Many first marriages are ending in divorce. Still we will marry so what should we do to keep our relationships alive. Here are some suggestions from Patti Faughn, Family Life Educator in the Springfield Center, Rutgers University:
- If you make marriage a top priority you will gain from your marriage. Married people are generally healthier, wealthier and happier.
- Learn and practice relationship skills like dating relationships and marriage.
- Education makes a difference. People with more education are more likely to marry and less likely to divorce.
- Delay sexual activity to avoid heartaches and regrets such as sexually transmitted infections, teen pregnancy, and HIV by waiting until you are older and/or married.
- Marry only after you are at least twenty years old. Teens are two to three times more likely to get divorced.

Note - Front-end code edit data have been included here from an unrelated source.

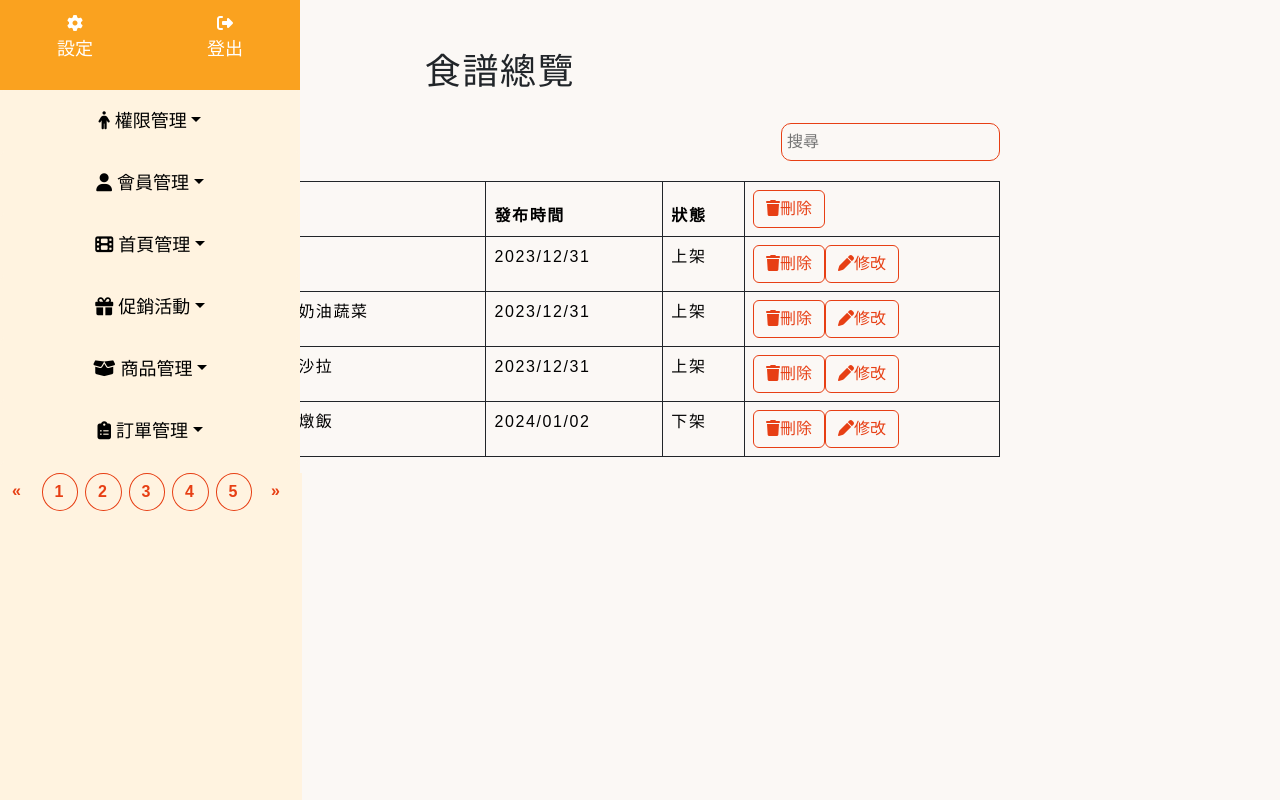
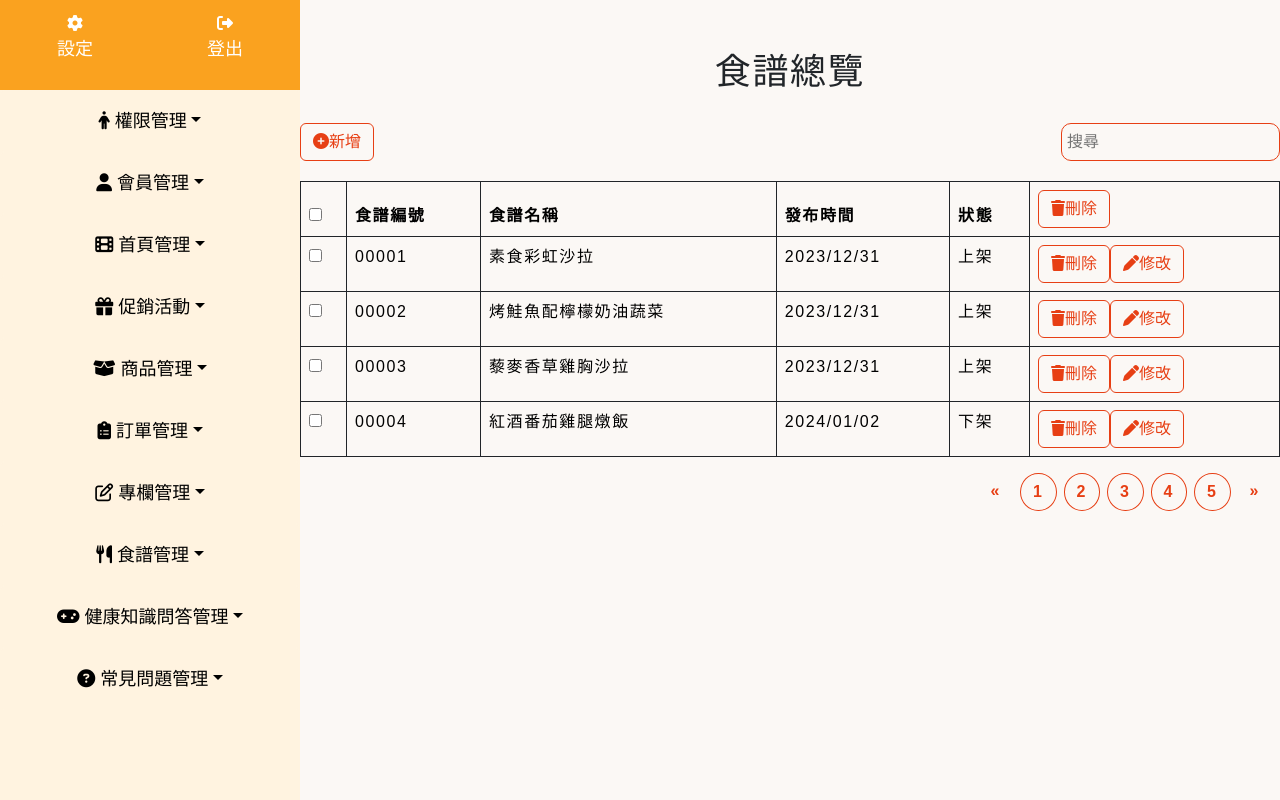
Before and after one commit to fafamia/admin-healthy-food, a Vue app: page /cookbook in a window 1280 px wide. Built offline with nearby package versions, Linux system fonts and the light colour scheme.

Commit message:
修正食譜後台

```diff
--- a/src/assets/scss/_cookbook.scss
+++ b/src/assets/scss/_cookbook.scss
@@ -21,6 +21,8 @@ table th,table td{
     background: none!important;
 }
 .cookbook_container{
+    flex-grow: 1;
+    margin-left: 300px;
     width: 1000px;
     padding-top:50px ;
     h1{
@@ -34,6 +36,6 @@ table th,table td{
         margin-bottom: 20px;
     }
 }
-nav{
+.page{
     float: right;
 }
--- a/src/assets/scss/_sidebar.scss
+++ b/src/assets/scss/_sidebar.scss
@@ -1,10 +1,12 @@
-nav{
+.sidebar{
+    nav{
     position: fixed;
     left: 0;
         height: 100%;
         background-color: #FFF3E0;
 
 
+}
 }
 .headline {
     background-color: $secondary;
--- a/src/components/SideBar.vue
+++ b/src/components/SideBar.vue
@@ -1,5 +1,5 @@
 <template>
-    <div>
+    <div class="sidebar">
         <nav>
             <div class="headline">
                 <button type="button" class="setting btn btn-secondary">
--- a/src/views/CommentView.vue
+++ b/src/views/CommentView.vue
@@ -36,7 +36,7 @@
           </tr>
         </tbody>
       </table>
-
+      <div class="page">
       <nav aria-label="Page navigation example">
         <ul class="pagination">
           <li class="page-item">
@@ -57,6 +57,7 @@
         </ul>
       </nav>
     </div>
+  </div>
   </div>
 </template>
 
@@ -89,6 +90,6 @@ export default {
 
 
 <style lang="scss">
-@import "@/assets/scss/cookbook.scss";
-@import "@/assets/scss/sidebar.scss";
+@import "@/assets/scss/_cookbook.scss";
+@import "@/assets/scss/_sidebar.scss";
 </style>
--- a/src/views/CookbookClassView.vue
+++ b/src/views/CookbookClassView.vue
@@ -32,7 +32,7 @@
           </tr>
         </tbody>
       </table>
-
+      <div class="page">
       <nav aria-label="Page navigation example">
         <ul class="pagination">
           <li class="page-item">
@@ -52,6 +52,7 @@
           </li>
         </ul>
       </nav>
+    </div>
     </div>
   </div>
 </template>
@@ -91,5 +92,5 @@ export default {
 
 
 <style lang="scss">
-@import "@/assets/scss/cookbook.scss";
-@import "@/assets/scss/sidebar.scss";</style>
+@import "@/assets/scss/_cookbook.scss";
+@import "@/assets/scss/_sidebar.scss";</style>
--- a/src/views/CookbookView.vue
+++ b/src/views/CookbookView.vue
@@ -1,8 +1,9 @@
 <template>
   <div class="cookbook">
     <div class="bar">
-      <SideBar />
-    </div>
+        <SideBar />
+      </div>
+
     <div class="cookbook_container">
       <h1>食譜總覽</h1>
       <div class="cookbook_btn">
@@ -38,8 +39,8 @@
           </tr>
         </tbody>
       </table>
-
-      <nav aria-label="Page navigation example">
+      <div class="page">
+        <nav aria-label="Page navigation example">
         <ul class="pagination">
           <li class="page-item">
             <a class="page-link" href="#" aria-label="Previous" style="border: none;">
@@ -58,6 +59,8 @@
           </li>
         </ul>
       </nav>
+    </div>
+
     </div>
   </div>
 </template>
@@ -97,5 +100,5 @@ export default {
 
 
 <style lang="scss">
-@import "@/assets/scss/cookbook.scss";
-@import "@/assets/scss/sidebar.scss";</style>
+@import "@/assets/scss/_cookbook.scss";
+@import "@/assets/scss/_sidebar.scss";</style>
```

- Have a child only after you marry and are at least 20 years old. Teen mothers are likely to live in poverty and never finish high school. Children of unwed parents face greater risks for depression, mental illness, crime, poverty, substance abuse, school drop out, teen pregnancy and suicide.
- Know the person you plan to marry. Know each other’s backgrounds, goals, personalities, beliefs and values because all these would increase the likeliness of success in marriage.
- Living together before marriage is linked to a less satisfying marriage and a higher divorce risk. So, refrain from living together outside of marriage.
- Strengthen your relationship with a trusted adult. Those who share their life and concerns with a caring adult have fewer problems. Whether it’s a parent, relative, pastor or teacher, find an adult who is a positive role model.
- Premarital courses can help you have a satisfying marriage and see how well matched you are as a couple. So, take a premarital course with your partner before marriage.